─── Records shown ───
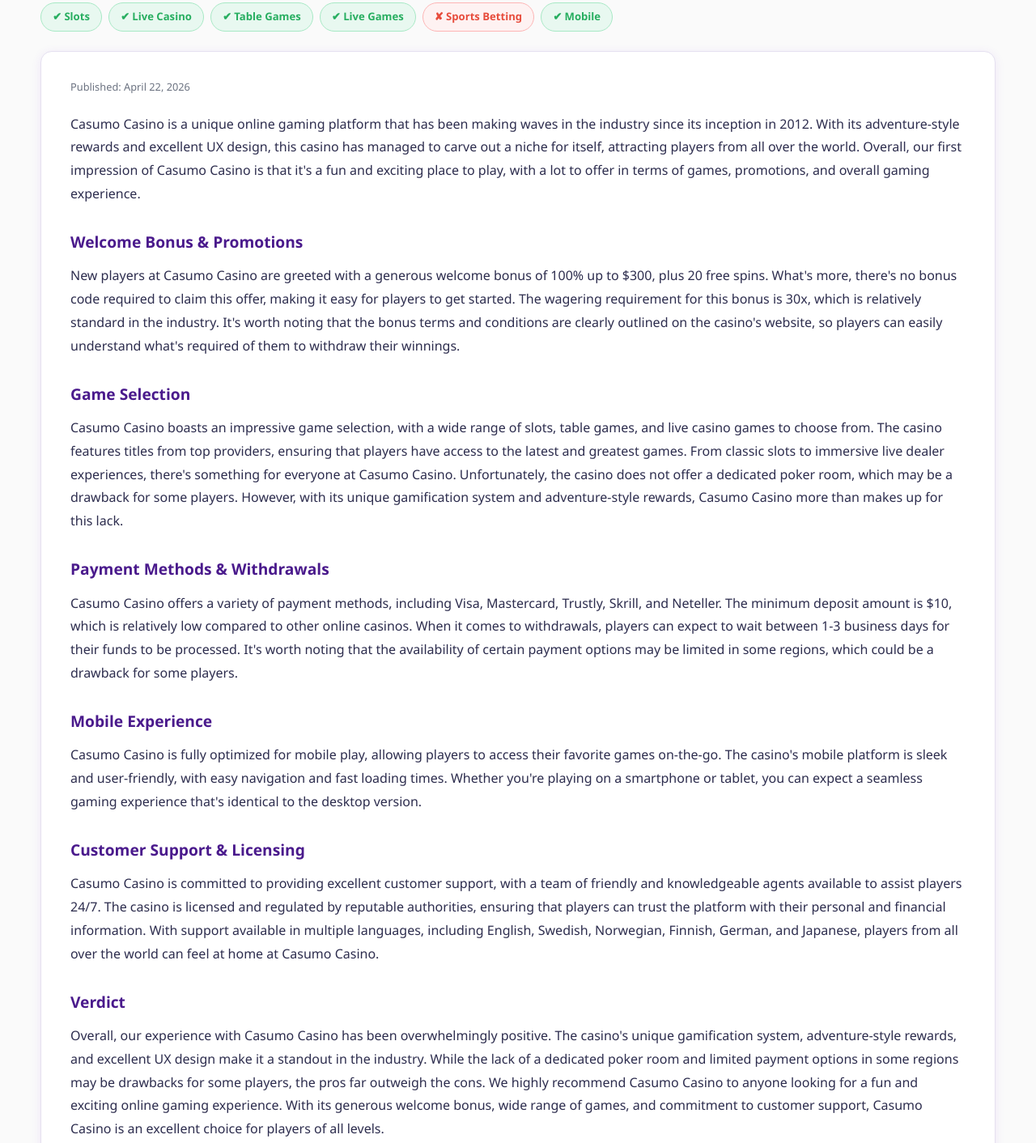
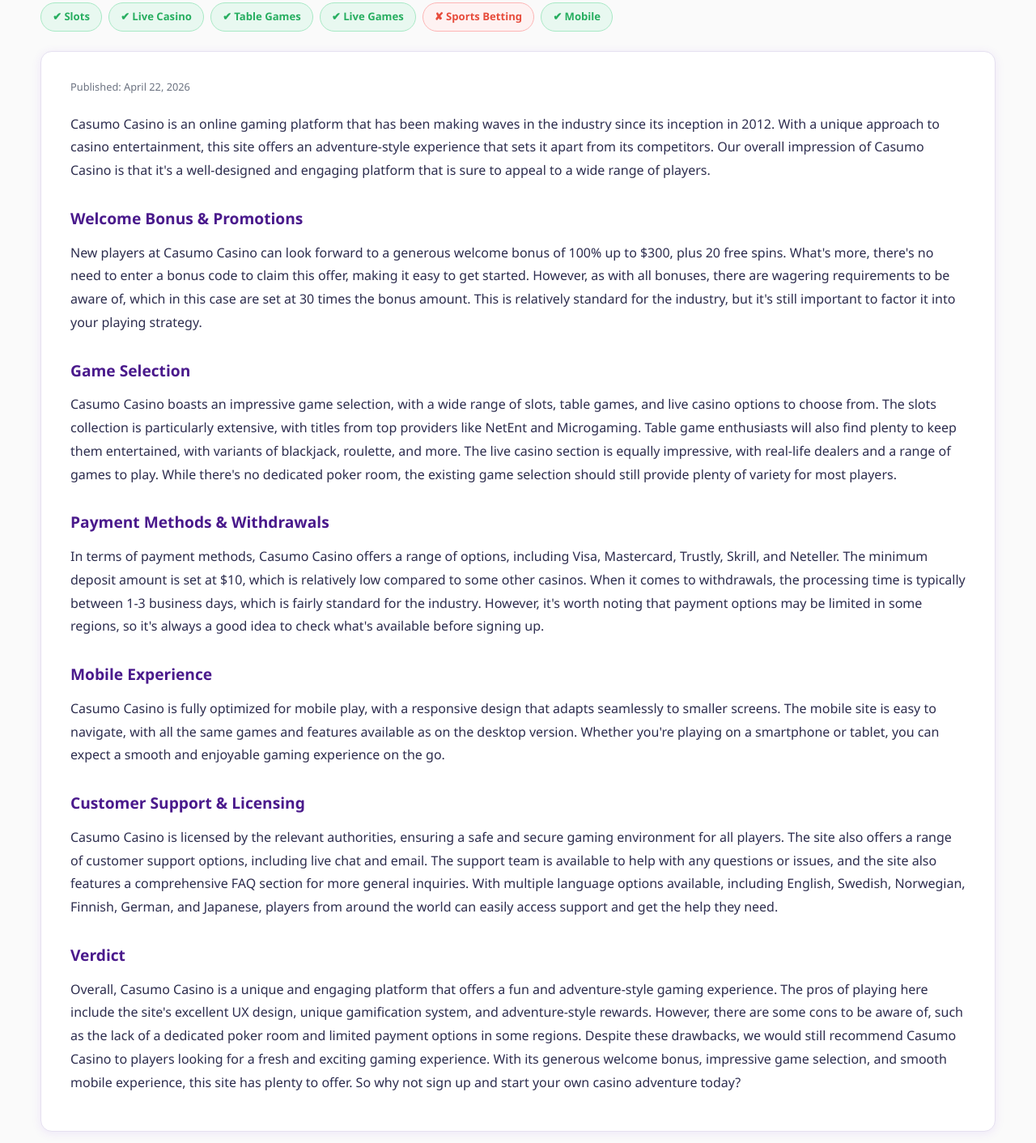
Before and after one commit to Sensasti0n90/ai-casinos-discord, a website: page site/reviews/casumo-casino.html in a window 1280 px wide. Shown: the part 534-1946 px from the top of the page at 81% size. Drawn offline with Linux system fonts and the light colour scheme.

Commit message:
🎰 Discord trigger: auto review

```diff
--- a/data/casumo-casino.meta.json
+++ b/data/casumo-casino.meta.json
@@ -46,5 +46,5 @@
     "unique experience",
     "slots"
   ],
-  "publishedDate": "2026-04-22T09:29:58.202Z"
+  "publishedDate": "2026-04-22T09:53:07.781Z"
 }
--- a/data/published.json
+++ b/data/published.json
@@ -13,5 +13,10 @@
     "slug": "888-casino",
     "name": "888 Casino",
     "date": "2026-04-22T09:52:07.808Z"
+  },
+  {
+    "slug": "casumo-casino",
+    "name": "Casumo Casino",
+    "date": "2026-04-22T09:53:07.781Z"
   }
 ]
--- a/site/reviews/casumo-casino.html
+++ b/site/reviews/casumo-casino.html
@@ -101,25 +101,25 @@
     <!-- ── Review body (AI-generated) ──────── -->
     <article class="review-body">
       <p class="publish-date">Published: April 22, 2026</p>
-      <p>Casumo Casino is a unique online gaming platform that has been making waves in the industry since its inception in 2012. With its adventure-style rewards and excellent UX design, this casino has managed to carve out a niche for itself, attracting players from all over the world. Overall, our first impression of Casumo Casino is that it's a fun and exciting place to play, with a lot to offer in terms of games, promotions, and overall gaming experience.</p>
+      <p>Casumo Casino is an online gaming platform that has been making waves in the industry since its inception in 2012. With a unique approach to casino entertainment, this site offers an adventure-style experience that sets it apart from its competitors. Our overall impression of Casumo Casino is that it's a well-designed and engaging platform that is sure to appeal to a wide range of players.</p>
 
 <h2>Welcome Bonus & Promotions</h2>
-<p>New players at Casumo Casino are greeted with a generous welcome bonus of 100% up to $300, plus 20 free spins. What's more, there's no bonus code required to claim this offer, making it easy for players to get started. The wagering requirement for this bonus is 30x, which is relatively standard in the industry. It's worth noting that the bonus terms and conditions are clearly outlined on the casino's website, so players can easily understand what's required of them to withdraw their winnings.</p>
+<p>New players at Casumo Casino can look forward to a generous welcome bonus of 100% up to $300, plus 20 free spins. What's more, there's no need to enter a bonus code to claim this offer, making it easy to get started. However, as with all bonuses, there are wagering requirements to be aware of, which in this case are set at 30 times the bonus amount. This is relatively standard for the industry, but it's still important to factor it into your playing strategy.</p>
 
 <h2>Game Selection</h2>
-<p>Casumo Casino boasts an impressive game selection, with a wide range of slots, table games, and live casino games to choose from. The casino features titles from top providers, ensuring that players have access to the latest and greatest games. From classic slots to immersive live dealer experiences, there's something for everyone at Casumo Casino. Unfortunately, the casino does not offer a dedicated poker room, which may be a drawback for some players. However, with its unique gamification system and adventure-style rewards, Casumo Casino more than makes up for this lack.</p>
+<p>Casumo Casino boasts an impressive game selection, with a wide range of slots, table games, and live casino options to choose from. The slots collection is particularly extensive, with titles from top providers like NetEnt and Microgaming. Table game enthusiasts will also find plenty to keep them entertained, with variants of blackjack, roulette, and more. The live casino section is equally impressive, with real-life dealers and a range of games to play. While there's no dedicated poker room, the existing game selection should still provide plenty of variety for most players.</p>
 
 <h2>Payment Methods & Withdrawals</h2>
-<p>Casumo Casino offers a variety of payment methods, including Visa, Mastercard, Trustly, Skrill, and Neteller. The minimum deposit amount is $10, which is relatively low compared to other online casinos. When it comes to withdrawals, players can expect to wait between 1-3 business days for their funds to be processed. It's worth noting that the availability of certain payment options may be limited in some regions, which could be a drawback for some players.</p>
+<p>In terms of payment methods, Casumo Casino offers a range of options, including Visa, Mastercard, Trustly, Skrill, and Neteller. The minimum deposit amount is set at $10, which is relatively low compared to some other casinos. When it comes to withdrawals, the processing time is typically between 1-3 business days, which is fairly standard for the industry. However, it's worth noting that payment options may be limited in some regions, so it's always a good idea to check what's available before signing up.</p>
 
 <h2>Mobile Experience</h2>
-<p>Casumo Casino is fully optimized for mobile play, allowing players to access their favorite games on-the-go. The casino's mobile platform is sleek and user-friendly, with easy navigation and fast loading times. Whether you're playing on a smartphone or tablet, you can expect a seamless gaming experience that's identical to the desktop version.</p>
+<p>Casumo Casino is fully optimized for mobile play, with a responsive design that adapts seamlessly to smaller screens. The mobile site is easy to navigate, with all the same games and features available as on the desktop version. Whether you're playing on a smartphone or tablet, you can expect a smooth and enjoyable gaming experience on the go.</p>
 
 <h2>Customer Support & Licensing</h2>
-<p>Casumo Casino is committed to providing excellent customer support, with a team of friendly and knowledgeable agents available to assist players 24/7. The casino is licensed and regulated by reputable authorities, ensuring that players can trust the platform with their personal and financial information. With support available in multiple languages, including English, Swedish, Norwegian, Finnish, German, and Japanese, players from all over the world can feel at home at Casumo Casino.</p>
+<p>Casumo Casino is licensed by the relevant authorities, ensuring a safe and secure gaming environment for all players. The site also offers a range of customer support options, including live chat and email. The support team is available to help with any questions or issues, and the site also features a comprehensive FAQ section for more general inquiries. With multiple language options available, including English, Swedish, Norwegian, Finnish, German, and Japanese, players from around the world can easily access support and get the help they need.</p>
 
 <h2>Verdict</h2>
-<p>Overall, our experience with Casumo Casino has been overwhelmingly positive. The casino's unique gamification system, adventure-style rewards, and excellent UX design make it a standout in the industry. While the lack of a dedicated poker room and limited payment options in some regions may be drawbacks for some players, the pros far outweigh the cons. We highly recommend Casumo Casino to anyone looking for a fun and exciting online gaming experience. With its generous welcome bonus, wide range of games, and commitment to customer support, Casumo Casino is an excellent choice for players of all levels.</p>
+<p>Overall, Casumo Casino is a unique and engaging platform that offers a fun and adventure-style gaming experience. The pros of playing here include the site's excellent UX design, unique gamification system, and adventure-style rewards. However, there are some cons to be aware of, such as the lack of a dedicated poker room and limited payment options in some regions. Despite these drawbacks, we would still recommend Casumo Casino to players looking for a fresh and exciting gaming experience. With its generous welcome bonus, impressive game selection, and smooth mobile experience, this site has plenty to offer. So why not sign up and start your own casino adventure today?</p>
     </article>
 
     <!-- ── Pros & Cons ──────────────────────── -->
```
───
What is expected :: Where a line of the listing includes the word "data", it counts; say how many such lines there are and nothing more.

Answer area :: 4